What needs to be done
Extract each line from the entries below that has the string "const" in it.

Modification records
━━━━━━

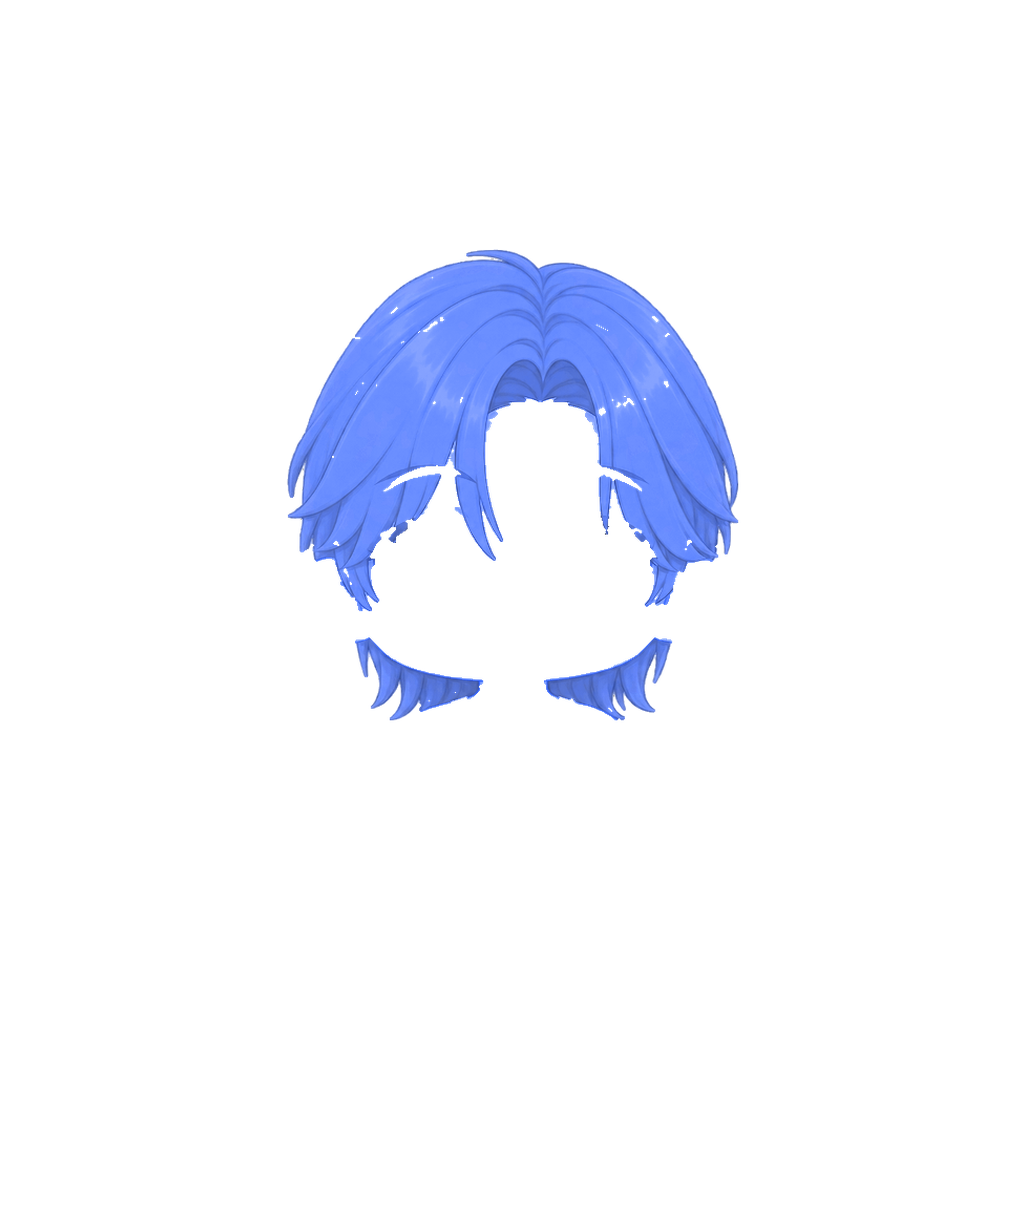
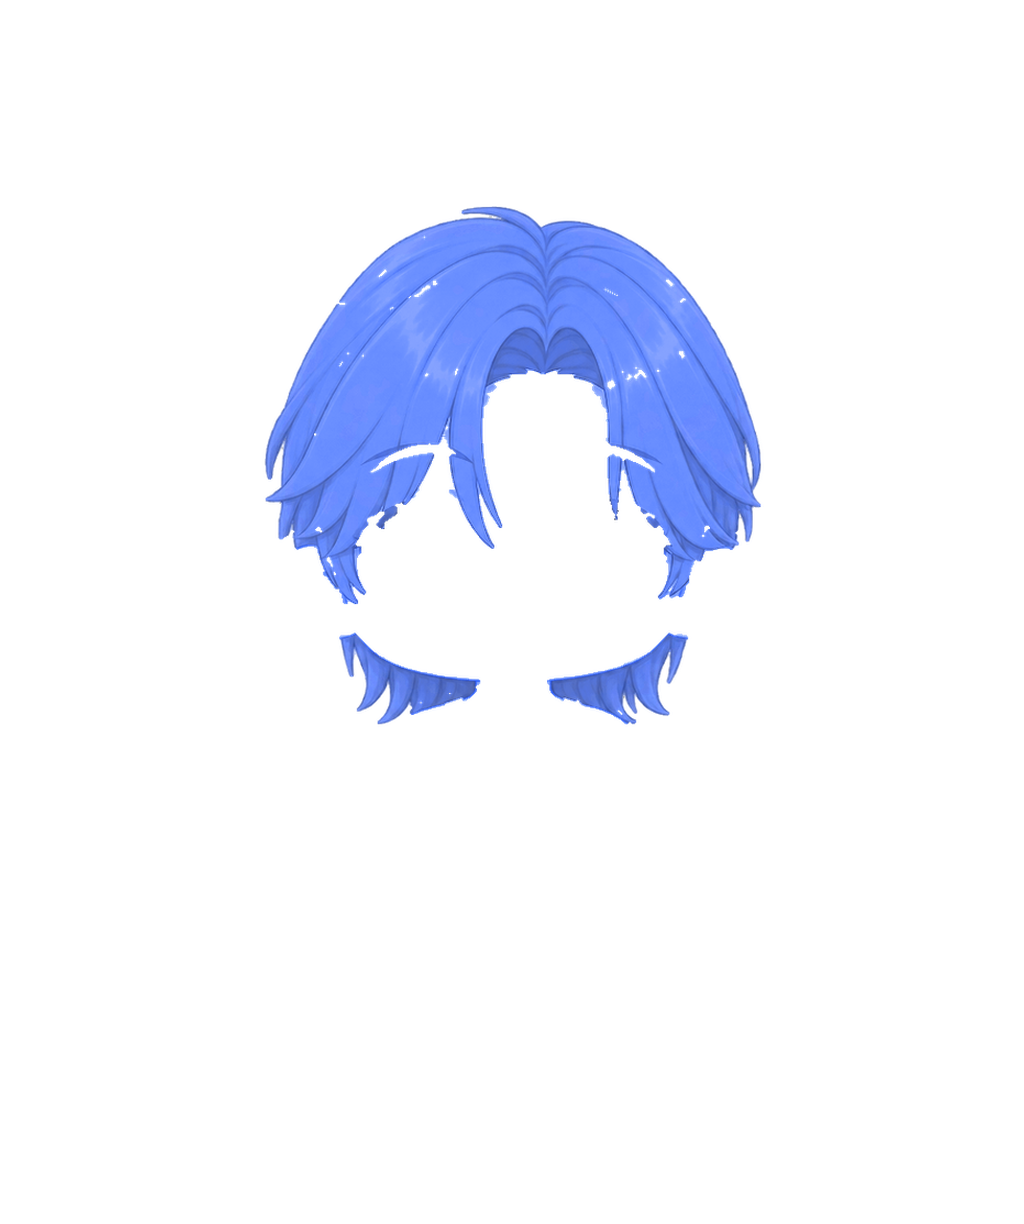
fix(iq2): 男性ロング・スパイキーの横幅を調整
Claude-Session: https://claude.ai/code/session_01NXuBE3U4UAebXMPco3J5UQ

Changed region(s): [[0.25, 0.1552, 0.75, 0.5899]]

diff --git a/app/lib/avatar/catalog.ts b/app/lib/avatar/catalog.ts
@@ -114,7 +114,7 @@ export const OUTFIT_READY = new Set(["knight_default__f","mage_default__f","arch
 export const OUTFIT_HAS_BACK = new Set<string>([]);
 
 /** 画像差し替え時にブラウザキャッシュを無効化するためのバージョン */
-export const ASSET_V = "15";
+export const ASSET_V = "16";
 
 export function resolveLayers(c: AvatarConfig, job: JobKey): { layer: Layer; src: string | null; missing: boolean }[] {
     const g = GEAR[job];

━━━━━━

Completed exercise
@@ -114,7 +114,7 @@ export const OUTFIT_READY = new Set(["knight_default__f","mage_default__f","arch
 export const OUTFIT_HAS_BACK = new Set<string>([]);
-export const ASSET_V = "15";
+export const ASSET_V = "16";
     const g = GEAR[job];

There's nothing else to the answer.